If you have unreported foreign bank accounts and assets, you will want to rethink your current status when you see how high the IRS is raising the stakes. A recent Forbes article by Robert W. Wood titled “Forbes Undisclosed Foreign Bank Accounts? They’re Even More Explosive Now“ makes clear how the Agency is using its generous resources to go after and prosecute tax evaders who, in spite of several years of tax amnesties, are still reluctant to fully disclose their accounts.
When it comes to offshore account disclosure, don’t mess around with the IRS; seek tax relief now! If you are playing IRS roulette with your foreign accounts, here are five key points about offshore compliance you will want to know:
All Worldwide Income Must be Reported. No matter where American citizens reside, they are obligated to file a tax return, report their assets and pay (if applicable) federal income taxes.
Penalties for Failure to File and FBAR Non-Compliance are Huge – and very serious. American citizens who have not reported their income or assets could face the following:
- IRS penalties that can exceed 100% of the value of the asset plus interest.
- FBAR fines that start at $10,000 for each non-willful violation. A willful penalty is the greater of $100,000 or 50% of the account balance for each violation (year of non-filing). Important note: the criminal statute of limitations is six years. The statute of limitations on civil tax fraud never expires.
- FBAR non-compliance tax issues are very serious. Criminal sanctions by the U.S. Department of Justice (DOJ) can be as much as up to 5 years in prison.
Don’t Consider “Quiet Disclosure” – Many people think they can quietly close their account and correct past returns and FBAR’s without being noticed. The IRS discourages quiet disclosure and treats it the same as they do non-disclosure.
Voluntary Disclosure; The Only Way To Go – Coming clean with the IRS means you will pay back taxes and penalties but not be prosecuted. In a previous blog post, I reported on new IRS procedures for “low risk” Americans living abroad or dual citizens that would make it easier for them to report their foreign assets. For some, this tax relief program might be easier and cheaper than the Offshore Voluntary Disclosure Program (OVDP), but not in all cases.
If you have unreported offshore assets or may be a “low risk” candidate, you need IRS tax relief now before the bar gets raised again. Hire the services of a tax attorney or Certified Tax Resolution Specialist who can let you know what your options are and help you resolve this serious IRS tax issue.

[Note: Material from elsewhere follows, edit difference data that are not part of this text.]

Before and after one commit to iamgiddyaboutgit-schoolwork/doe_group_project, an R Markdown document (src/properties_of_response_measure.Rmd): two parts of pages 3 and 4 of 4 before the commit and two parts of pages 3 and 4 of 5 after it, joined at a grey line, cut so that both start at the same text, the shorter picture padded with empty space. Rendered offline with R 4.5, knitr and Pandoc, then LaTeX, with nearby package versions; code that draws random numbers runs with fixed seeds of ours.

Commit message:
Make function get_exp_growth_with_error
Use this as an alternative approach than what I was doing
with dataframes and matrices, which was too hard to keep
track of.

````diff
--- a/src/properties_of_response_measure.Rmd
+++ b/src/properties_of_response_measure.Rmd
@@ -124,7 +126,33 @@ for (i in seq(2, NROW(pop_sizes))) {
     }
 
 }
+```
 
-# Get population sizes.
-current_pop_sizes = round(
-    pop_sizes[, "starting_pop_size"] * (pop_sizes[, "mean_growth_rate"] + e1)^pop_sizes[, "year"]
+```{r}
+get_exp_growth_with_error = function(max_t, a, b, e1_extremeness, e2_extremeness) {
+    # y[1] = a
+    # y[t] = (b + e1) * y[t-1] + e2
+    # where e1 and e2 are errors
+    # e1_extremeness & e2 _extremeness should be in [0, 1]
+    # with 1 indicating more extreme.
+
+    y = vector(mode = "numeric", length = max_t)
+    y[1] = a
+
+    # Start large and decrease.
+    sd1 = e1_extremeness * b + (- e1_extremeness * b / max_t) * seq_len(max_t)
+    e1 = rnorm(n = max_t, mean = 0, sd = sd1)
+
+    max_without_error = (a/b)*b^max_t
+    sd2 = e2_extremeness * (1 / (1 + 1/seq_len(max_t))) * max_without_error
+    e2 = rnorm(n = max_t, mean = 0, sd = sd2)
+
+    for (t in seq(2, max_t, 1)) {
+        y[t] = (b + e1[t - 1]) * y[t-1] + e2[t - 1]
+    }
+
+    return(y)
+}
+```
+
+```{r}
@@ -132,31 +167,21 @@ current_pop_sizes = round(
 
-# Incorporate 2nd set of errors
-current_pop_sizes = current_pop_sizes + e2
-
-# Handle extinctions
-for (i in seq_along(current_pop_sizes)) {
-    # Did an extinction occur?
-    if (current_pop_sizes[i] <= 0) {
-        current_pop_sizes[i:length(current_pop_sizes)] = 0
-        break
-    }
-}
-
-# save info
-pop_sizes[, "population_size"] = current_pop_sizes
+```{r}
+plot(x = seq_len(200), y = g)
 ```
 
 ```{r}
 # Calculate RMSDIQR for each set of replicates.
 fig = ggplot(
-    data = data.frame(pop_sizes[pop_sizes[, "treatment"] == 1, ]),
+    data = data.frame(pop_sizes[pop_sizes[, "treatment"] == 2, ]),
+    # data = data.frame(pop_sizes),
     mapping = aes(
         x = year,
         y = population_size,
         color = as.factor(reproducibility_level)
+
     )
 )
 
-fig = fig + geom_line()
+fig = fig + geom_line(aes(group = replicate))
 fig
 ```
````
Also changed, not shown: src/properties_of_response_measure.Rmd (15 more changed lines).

More Tax Help, IRS News and Tax Relief Tips:
- IRS Help for Americans with Foreign Income
- To Avoid Tax Issues-Americans Give Up Passports
- Offshore Banking-Swiss Tax Evasion Advisors Indicted
- FATCA-No Tax Relief for Americans Living Abroad
- Senator Rand Paul Challenges U.S. and Swiss Banking Treaty